Study material —
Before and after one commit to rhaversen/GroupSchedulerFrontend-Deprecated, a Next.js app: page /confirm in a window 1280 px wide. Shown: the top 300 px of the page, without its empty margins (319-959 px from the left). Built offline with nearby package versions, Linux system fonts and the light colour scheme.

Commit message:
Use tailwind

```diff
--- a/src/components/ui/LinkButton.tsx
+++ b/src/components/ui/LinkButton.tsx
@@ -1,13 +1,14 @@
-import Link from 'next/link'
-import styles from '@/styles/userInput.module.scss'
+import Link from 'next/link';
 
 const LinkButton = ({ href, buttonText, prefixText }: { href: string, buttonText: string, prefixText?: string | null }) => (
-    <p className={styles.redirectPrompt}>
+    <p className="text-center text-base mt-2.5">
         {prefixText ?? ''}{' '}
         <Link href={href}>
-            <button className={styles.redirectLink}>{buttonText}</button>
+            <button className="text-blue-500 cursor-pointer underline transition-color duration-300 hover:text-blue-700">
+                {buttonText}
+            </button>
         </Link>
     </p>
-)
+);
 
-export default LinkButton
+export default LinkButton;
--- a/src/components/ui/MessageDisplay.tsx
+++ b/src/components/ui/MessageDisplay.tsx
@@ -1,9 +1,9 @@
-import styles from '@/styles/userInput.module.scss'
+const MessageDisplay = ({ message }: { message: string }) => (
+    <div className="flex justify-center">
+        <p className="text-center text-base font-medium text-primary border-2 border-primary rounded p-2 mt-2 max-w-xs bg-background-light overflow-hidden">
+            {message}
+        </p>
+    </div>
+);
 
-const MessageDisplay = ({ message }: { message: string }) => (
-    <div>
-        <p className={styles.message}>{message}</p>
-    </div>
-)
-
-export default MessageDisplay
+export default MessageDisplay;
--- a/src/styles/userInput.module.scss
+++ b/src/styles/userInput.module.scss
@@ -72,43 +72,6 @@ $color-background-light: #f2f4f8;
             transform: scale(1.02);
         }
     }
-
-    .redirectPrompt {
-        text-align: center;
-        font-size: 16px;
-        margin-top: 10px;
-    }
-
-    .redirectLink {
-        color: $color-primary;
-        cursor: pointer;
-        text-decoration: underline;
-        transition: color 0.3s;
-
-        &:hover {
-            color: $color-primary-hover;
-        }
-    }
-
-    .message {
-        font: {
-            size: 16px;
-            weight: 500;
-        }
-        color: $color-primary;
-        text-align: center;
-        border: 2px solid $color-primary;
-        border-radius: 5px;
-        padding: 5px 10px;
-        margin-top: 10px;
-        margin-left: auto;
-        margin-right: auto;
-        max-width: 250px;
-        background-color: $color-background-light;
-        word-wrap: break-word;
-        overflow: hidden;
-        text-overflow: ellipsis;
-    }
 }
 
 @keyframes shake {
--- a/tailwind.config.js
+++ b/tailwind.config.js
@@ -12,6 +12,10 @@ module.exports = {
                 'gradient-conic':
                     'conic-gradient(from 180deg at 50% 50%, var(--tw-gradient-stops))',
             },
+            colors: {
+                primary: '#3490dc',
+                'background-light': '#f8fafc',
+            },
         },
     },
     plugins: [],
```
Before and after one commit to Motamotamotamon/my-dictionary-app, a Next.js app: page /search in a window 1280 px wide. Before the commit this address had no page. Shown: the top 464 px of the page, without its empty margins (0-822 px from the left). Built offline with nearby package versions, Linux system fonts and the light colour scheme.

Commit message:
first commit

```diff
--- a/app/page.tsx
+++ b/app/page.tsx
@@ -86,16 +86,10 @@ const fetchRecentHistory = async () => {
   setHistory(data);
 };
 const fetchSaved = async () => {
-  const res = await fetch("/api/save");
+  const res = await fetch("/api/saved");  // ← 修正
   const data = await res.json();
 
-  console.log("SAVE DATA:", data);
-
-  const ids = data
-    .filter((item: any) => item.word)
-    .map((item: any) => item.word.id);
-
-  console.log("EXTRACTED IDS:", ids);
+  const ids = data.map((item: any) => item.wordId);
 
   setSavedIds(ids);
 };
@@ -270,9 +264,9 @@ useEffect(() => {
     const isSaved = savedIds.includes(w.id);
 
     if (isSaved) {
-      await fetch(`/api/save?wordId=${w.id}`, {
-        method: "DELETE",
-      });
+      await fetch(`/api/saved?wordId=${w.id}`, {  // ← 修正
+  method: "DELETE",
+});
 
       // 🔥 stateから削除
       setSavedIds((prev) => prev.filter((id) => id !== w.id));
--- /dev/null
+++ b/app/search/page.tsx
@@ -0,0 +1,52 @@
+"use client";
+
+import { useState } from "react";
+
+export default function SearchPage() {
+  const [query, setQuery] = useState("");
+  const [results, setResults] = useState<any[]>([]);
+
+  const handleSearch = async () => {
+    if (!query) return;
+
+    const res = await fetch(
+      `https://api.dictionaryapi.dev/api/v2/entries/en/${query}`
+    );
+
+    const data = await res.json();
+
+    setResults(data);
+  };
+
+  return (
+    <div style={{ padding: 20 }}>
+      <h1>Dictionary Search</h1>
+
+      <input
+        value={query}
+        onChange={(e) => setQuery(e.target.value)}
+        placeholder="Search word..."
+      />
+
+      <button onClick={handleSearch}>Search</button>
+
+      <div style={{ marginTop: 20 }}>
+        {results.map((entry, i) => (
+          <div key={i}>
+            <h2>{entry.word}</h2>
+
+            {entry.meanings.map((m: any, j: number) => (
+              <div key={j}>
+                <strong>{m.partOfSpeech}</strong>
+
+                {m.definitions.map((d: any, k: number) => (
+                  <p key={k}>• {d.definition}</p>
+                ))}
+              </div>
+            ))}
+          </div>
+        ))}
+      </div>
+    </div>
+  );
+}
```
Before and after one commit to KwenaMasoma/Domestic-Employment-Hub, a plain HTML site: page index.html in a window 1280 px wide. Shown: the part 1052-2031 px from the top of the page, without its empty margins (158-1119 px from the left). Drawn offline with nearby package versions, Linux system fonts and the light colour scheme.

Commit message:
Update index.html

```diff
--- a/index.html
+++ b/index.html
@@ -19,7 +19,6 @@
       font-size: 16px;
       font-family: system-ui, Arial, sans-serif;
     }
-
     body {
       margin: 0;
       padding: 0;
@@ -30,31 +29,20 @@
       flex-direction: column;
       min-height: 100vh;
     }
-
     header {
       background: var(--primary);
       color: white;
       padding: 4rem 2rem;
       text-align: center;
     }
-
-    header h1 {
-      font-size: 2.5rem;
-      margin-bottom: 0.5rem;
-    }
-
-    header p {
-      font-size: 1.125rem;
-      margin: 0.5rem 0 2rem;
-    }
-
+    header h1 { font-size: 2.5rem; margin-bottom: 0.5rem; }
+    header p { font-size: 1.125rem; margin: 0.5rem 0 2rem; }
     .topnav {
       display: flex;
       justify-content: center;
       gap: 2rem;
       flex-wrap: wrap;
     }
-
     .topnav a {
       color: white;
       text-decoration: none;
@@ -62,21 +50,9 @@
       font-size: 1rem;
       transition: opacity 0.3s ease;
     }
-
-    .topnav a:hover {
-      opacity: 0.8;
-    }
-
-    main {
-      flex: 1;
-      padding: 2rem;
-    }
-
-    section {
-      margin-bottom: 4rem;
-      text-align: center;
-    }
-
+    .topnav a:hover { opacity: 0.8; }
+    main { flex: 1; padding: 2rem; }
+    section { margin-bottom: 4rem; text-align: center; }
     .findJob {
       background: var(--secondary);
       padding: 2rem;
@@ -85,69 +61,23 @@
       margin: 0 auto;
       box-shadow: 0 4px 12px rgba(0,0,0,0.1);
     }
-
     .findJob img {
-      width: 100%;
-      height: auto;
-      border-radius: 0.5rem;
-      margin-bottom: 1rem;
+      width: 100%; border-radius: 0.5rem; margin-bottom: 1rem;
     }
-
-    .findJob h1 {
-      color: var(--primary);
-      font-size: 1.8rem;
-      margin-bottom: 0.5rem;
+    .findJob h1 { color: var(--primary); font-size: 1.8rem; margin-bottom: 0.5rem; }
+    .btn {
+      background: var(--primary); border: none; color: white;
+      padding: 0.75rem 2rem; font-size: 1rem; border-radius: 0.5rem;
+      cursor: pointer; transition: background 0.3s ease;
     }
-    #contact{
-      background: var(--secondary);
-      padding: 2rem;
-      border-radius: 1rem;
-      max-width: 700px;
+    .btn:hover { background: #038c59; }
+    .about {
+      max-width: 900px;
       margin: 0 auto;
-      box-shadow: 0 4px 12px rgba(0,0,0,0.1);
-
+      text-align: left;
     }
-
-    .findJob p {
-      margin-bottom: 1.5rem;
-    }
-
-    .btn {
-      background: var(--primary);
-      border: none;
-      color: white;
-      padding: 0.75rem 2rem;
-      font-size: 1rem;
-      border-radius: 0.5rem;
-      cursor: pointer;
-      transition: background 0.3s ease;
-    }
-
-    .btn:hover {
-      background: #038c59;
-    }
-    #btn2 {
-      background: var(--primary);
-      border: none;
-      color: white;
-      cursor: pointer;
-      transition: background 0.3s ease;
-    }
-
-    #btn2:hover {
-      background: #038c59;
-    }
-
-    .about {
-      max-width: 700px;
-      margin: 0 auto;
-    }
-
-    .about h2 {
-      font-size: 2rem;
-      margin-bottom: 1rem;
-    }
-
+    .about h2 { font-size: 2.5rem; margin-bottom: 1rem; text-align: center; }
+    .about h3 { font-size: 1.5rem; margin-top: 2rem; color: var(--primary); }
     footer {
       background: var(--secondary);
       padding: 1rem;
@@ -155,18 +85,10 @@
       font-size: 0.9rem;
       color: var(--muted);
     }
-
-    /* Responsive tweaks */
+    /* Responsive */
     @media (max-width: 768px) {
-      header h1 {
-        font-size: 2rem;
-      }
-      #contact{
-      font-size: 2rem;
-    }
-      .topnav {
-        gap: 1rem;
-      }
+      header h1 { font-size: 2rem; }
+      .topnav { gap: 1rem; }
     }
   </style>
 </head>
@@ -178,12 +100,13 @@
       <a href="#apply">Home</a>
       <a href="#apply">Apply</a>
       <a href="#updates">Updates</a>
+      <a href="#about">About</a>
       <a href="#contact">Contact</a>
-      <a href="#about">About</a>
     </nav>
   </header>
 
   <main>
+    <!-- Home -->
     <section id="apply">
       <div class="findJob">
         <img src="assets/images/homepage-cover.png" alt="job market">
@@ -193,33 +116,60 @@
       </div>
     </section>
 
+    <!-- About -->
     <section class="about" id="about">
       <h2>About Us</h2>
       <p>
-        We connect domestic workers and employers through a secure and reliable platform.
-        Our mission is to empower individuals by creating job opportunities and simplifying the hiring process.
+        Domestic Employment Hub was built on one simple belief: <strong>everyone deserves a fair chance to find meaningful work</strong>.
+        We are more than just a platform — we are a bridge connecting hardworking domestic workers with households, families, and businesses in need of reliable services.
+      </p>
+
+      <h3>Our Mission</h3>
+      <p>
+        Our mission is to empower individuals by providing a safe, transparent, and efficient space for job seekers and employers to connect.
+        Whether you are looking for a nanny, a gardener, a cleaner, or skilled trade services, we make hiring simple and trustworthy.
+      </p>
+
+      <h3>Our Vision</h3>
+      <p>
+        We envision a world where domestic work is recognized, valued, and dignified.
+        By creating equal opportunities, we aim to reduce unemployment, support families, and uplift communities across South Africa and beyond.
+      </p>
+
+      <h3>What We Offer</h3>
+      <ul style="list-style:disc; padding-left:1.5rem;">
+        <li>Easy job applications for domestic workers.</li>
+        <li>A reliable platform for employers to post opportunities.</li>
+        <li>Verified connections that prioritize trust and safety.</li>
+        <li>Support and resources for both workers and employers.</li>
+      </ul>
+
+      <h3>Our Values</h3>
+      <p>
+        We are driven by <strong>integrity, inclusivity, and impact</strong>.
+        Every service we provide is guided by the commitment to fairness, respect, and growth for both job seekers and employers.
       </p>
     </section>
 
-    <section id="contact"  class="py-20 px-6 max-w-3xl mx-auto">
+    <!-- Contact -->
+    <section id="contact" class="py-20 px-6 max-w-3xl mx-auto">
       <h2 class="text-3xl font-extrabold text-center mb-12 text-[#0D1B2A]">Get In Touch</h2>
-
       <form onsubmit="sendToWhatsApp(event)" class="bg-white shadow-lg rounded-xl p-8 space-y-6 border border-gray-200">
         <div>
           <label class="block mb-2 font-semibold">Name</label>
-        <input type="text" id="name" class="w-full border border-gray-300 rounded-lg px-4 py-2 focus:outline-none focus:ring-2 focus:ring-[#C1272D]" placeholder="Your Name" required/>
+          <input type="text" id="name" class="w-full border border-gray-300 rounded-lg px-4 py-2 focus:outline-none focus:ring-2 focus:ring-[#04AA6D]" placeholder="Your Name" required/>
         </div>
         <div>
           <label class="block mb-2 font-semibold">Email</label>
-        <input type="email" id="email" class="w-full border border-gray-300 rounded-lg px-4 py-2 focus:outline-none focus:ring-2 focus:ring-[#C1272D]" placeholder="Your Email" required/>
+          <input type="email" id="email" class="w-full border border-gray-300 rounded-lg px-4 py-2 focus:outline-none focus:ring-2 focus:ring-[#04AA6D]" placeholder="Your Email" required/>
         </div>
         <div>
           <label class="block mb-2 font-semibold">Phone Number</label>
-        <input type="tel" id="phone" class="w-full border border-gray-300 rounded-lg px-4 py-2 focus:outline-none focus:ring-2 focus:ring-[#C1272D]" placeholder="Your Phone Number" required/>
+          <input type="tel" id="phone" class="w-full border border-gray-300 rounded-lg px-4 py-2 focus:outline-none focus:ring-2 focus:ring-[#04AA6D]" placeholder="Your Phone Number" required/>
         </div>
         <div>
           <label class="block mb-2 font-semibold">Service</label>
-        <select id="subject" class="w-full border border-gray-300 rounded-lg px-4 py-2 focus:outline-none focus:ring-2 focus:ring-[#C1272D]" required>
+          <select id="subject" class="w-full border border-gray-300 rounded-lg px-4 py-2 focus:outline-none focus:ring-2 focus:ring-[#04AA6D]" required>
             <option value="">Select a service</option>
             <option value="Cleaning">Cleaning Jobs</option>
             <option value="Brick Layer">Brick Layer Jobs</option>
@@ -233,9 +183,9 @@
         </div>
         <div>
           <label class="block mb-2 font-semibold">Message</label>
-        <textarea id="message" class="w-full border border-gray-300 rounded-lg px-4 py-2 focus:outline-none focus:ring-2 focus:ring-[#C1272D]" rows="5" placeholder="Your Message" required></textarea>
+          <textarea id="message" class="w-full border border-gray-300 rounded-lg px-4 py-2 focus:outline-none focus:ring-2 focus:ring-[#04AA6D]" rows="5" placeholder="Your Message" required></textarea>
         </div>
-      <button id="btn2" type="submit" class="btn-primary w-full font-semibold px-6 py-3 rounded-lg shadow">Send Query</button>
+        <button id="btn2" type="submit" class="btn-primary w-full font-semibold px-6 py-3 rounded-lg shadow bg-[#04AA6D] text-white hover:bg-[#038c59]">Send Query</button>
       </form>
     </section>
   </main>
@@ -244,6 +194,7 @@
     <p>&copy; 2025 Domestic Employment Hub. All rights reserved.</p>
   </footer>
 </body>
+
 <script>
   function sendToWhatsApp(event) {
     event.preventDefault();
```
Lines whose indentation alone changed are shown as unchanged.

Exercise prompt —
From the data above, copy out every line with the string "import" in it.

Task solution —
-import Link from 'next/link'
-import styles from '@/styles/userInput.module.scss'
+import Link from 'next/link';
-import styles from '@/styles/userInput.module.scss'
+import { useState } from "react";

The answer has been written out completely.